5. Juxtaposing the unexpected with the expected: Michael Keaton
NPH saying “Acting is a noble profession” while standing in his underwear, ala Birdman. The winning director for best foreign film, Ida, opened with this: “How did I get here? I made a black & white film about contemplation and withdrawal from the world and here we are at the epicenter of noise and attention.” The unexpected stands out in a sea of the familiar.
Sales Lesson: Standing in your underwear may be going too far, but unusual comparisons or contradictions can wake up your audience and draw them in. It shows them that you are not just like everyone else and that they need to pay attention.
6. Rehearsing like a pro: Meryl Streep
If you think Meryl Streep’s beautiful, heartfelt introduction to the celebrities we lost this year was just something she “whipped together” think again. It was actually a fairly long (in terms of Oscar talk) monologue, which she memorized and managed to deliver as if the words were her own.
Sales Lesson: No, we can’t all be Meryl Streep, but let this inspire you to practice key pieces of your presentation or sales conversation that you want to impact your audience. Proper monologue preparation and rehearsal can help you connect to your material (and thus better connect to your audience) as well as keep it fresh and natural every time you say it.
7. Lightening up a heavy subject: Citizen Four
The team from Citizen Four who won for Best Documentary took the podium with a gravity usually reserved for something more serious, like a funeral service. Granted, the subject about Edward Snowden, the NSA and civil liberties was hardly light-hearted, but their one-note demeanor didn’t add to the import of their words and didn’t stand out as it would if they had showed some joy in winning an award or being recognized by their peers.
Sales Lesson: Variety is key ingredient in a presentation. Don’t strike one-note with your prospects. Look for opportunities to vary your approach and delivery or your message can feel very heavy-handed or repetitive to your audience. Sometimes we are talking about very serious subjects, but take a lesson from the moments that engaged you as an audience and lighten up!
photo credit: 135063_1010 via photopin (license)
Nice analogy even if I admit not having watched the Oscar! So can’t quite add to the analogy. But I like the first point, effectively hoping that a major issue will not crop up isn’t the right way. It will. But rather than defusing, I find that tabling it, asking if this is going to be a major hurdle and then working a way round it with the prospect helps address it. Maybe that’s what you mean by diffuse it?
Great suggestions: “Tabling, asking more questions and trying to find a work around” to deal with an issue that hasn’t been addressed and thus potentially defusing the situation. I don’t mean to imply that defusing will necessarily make the problem just fizzle away. Asking questions could lead to an uncomfortable conversation, for example, but it’s probably a conversation that needs to happen in order to move past a particular issue.
I really enjoyed reading this one Ms. Hansen, all of your examples were clear and entertaining.

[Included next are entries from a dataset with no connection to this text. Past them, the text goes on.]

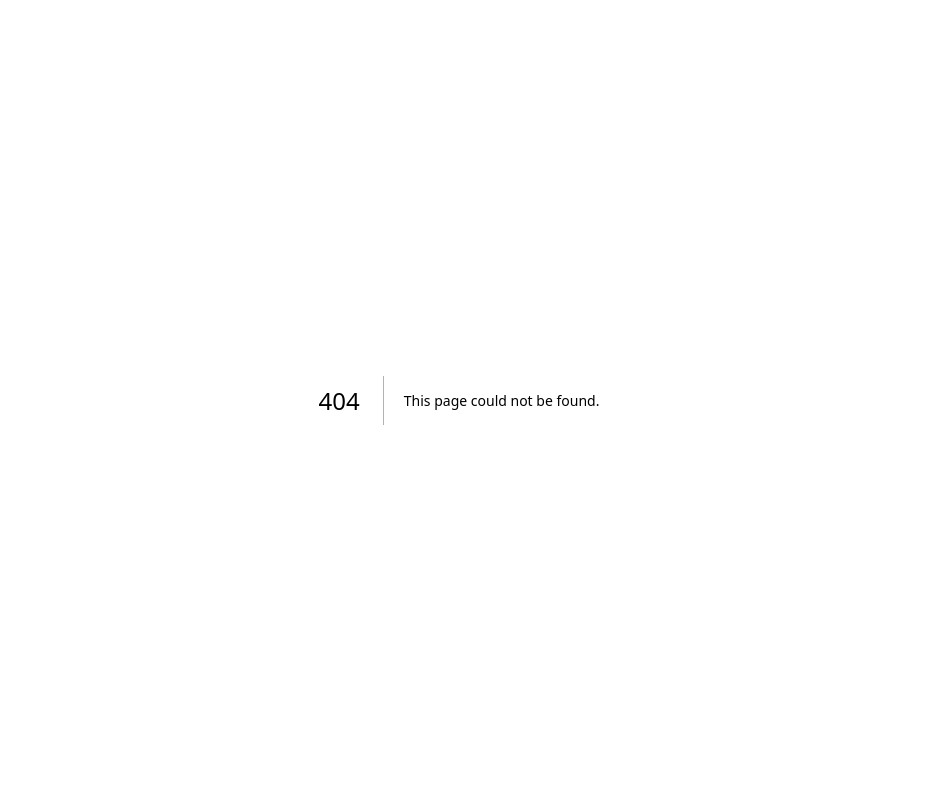
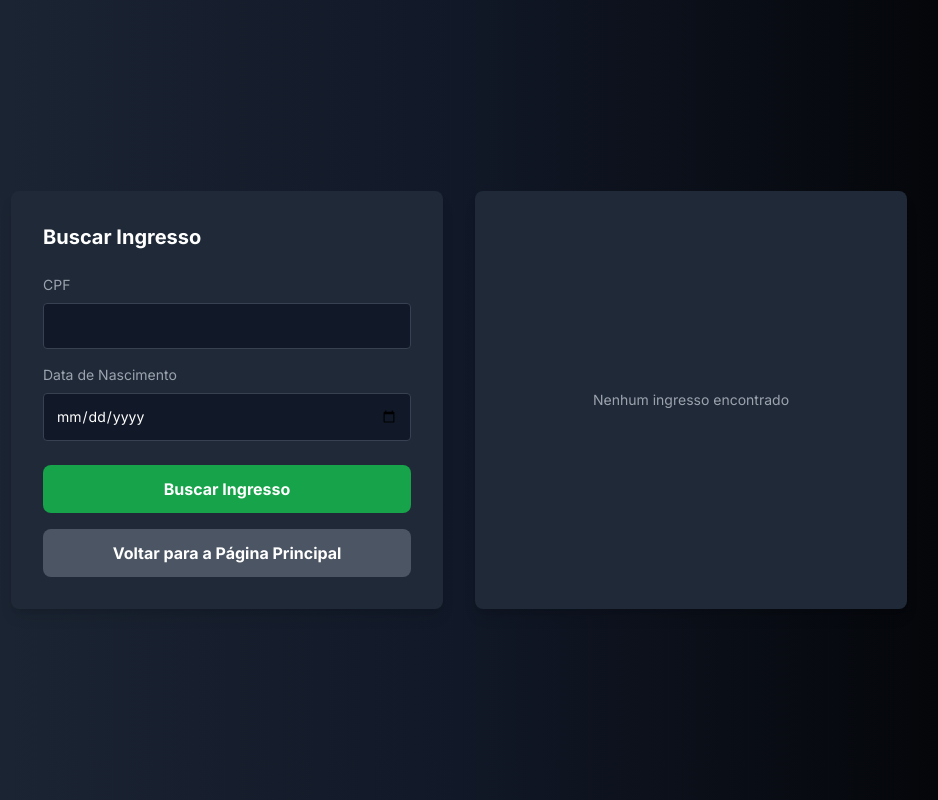
Before and after one commit to antonvinicius/cpl-2024, a Next.js app: page /my-tickets in a window 1280 px wide. Before the commit this address had no page. Shown: the whole page, without its empty margins (181-1119 px from the left). Built offline with nearby package versions, Linux system fonts and the light colour scheme.

Commit message:
feat: Add feature to show my tickets

```diff
--- /dev/null
+++ b/app/my-tickets/page.tsx
@@ -0,0 +1,113 @@
+"use client";
+
+import React, { useState } from "react";
+import Image from "next/image";
+import { useRouter } from "next/navigation";
+
+const ticketDetails = {
+  nome: "João da Silva",
+  igreja: "Igreja Central",
+  email: "joao.silva@example.com",
+};
+
+export default function MyTickets() {
+  const [cpf, setCpf] = useState("");
+  const [dob, setDob] = useState("");
+  const [loading, setLoading] = useState(false);
+  const [ticket, setTicket] = useState(null);
+  const router = useRouter();
+
+  const handleSearch = () => {
+    setLoading(true);
+
+    setTimeout(() => {
+      setLoading(false);
+      if (cpf === "12345678911" && dob === "2000-01-01") {
+        setTicket(ticketDetails);
+      } else {
+        setTicket(null);
+      }
+    }, 2000);
+  };
+
+  const handleBackToHome = () => {
+    router.push("/");
+  };
+
+  return (
+    <div className="min-h-screen flex justify-center items-center bg-gradient-to-r from-gray-800 via-gray-900 to-black p-4 text-white">
+      <div className="max-w-4xl w-full flex flex-col md:flex-row items-stretch space-y-8 md:space-y-0 md:space-x-8">
+        {/* Formulário */}
+        <div className="flex-1 bg-gray-800 p-8 rounded-lg shadow-lg flex flex-col justify-between">
+          <div>
+            <h2 className="text-xl font-bold mb-6">Buscar Ingresso</h2>
+            <div className="mb-4">
+              <label htmlFor="cpf" className="block text-gray-400 mb-2 text-sm">
+                CPF
+              </label>
+              <input
+                type="text"
+                id="cpf"
+                value={cpf}
+                onChange={(e) => setCpf(e.target.value)}
+                className="w-full p-3 rounded bg-gray-900 border border-gray-700 text-white text-sm"
+              />
+            </div>
+            <div className="mb-6">
+              <label htmlFor="dob" className="block text-gray-400 mb-2 text-sm">
+                Data de Nascimento
+              </label>
+              <input
+                type="date"
+                id="dob"
+                value={dob}
+                onChange={(e) => setDob(e.target.value)}
+                className="w-full p-3 rounded bg-gray-900 border border-gray-700 text-white text-sm"
+              />
+            </div>
+          </div>
+          <div className="space-y-4">
+            <button
+              onClick={handleSearch}
+              className="w-full bg-green-600 hover:bg-green-700 text-white font-bold py-3 rounded-lg"
+            >
+              {loading ? "Buscando..." : "Buscar Ingresso"}
+            </button>
+            <button
+              onClick={handleBackToHome}
+              className="w-full bg-gray-600 hover:bg-gray-700 text-white font-bold py-3 rounded-lg"
+            >
+              Voltar para a Página Principal
+            </button>
+          </div>
+        </div>
+
+        {/* Detalhes do Ingresso */}
+        <div className="flex-1 bg-gray-800 p-8 rounded-lg shadow-lg flex flex-col justify-center">
+          {loading ? (
+            <p className="text-center text-gray-400 text-sm">Carregando...</p>
+          ) : ticket ? (
+            <div>
+              <h2 className="text-xl font-bold mb-6">Detalhes do Ingresso</h2>
+              <p className="text-sm mb-4">Nome: {ticket.nome}</p>
+              <p className="text-sm mb-4">Igreja: {ticket.igreja}</p>
+              <p className="text-sm mb-4">Email: {ticket.email}</p>
+              <div className="flex justify-center mt-6">
+                <Image
+                  src="/qr-code.png"
+                  width={200}
+                  height={200}
+                  alt="QR Code do Ingresso"
+                />
+              </div>
+            </div>
+          ) : (
+            <p className="text-center text-gray-400 text-sm">
+              Nenhum ingresso encontrado
+            </p>
+          )}
+        </div>
+      </div>
+    </div>
+  );
+}
```
Also changed, not shown: public/qr-code.png (added).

Some of the points I have experienced myself while there were others that I haven’t even thought about. It is admirable the way you are capable of turning the Oscars into a very short, quick to the point yet entertaining lesson.
Thanks for your comments April! I’m glad you found it valuable. I enjoy the show for the performance aspect as much as the variety of presentations and acceptance speeches. I think it’s helpful to see that good presentation skills don’t “just happen” – even for successful actors. Awards shows are one place where there are no special effects when they take the stage (usually), no second, or third takes, and a live audience, so it puts them on a more level playing field with the rest of us who do presentations as part of our job!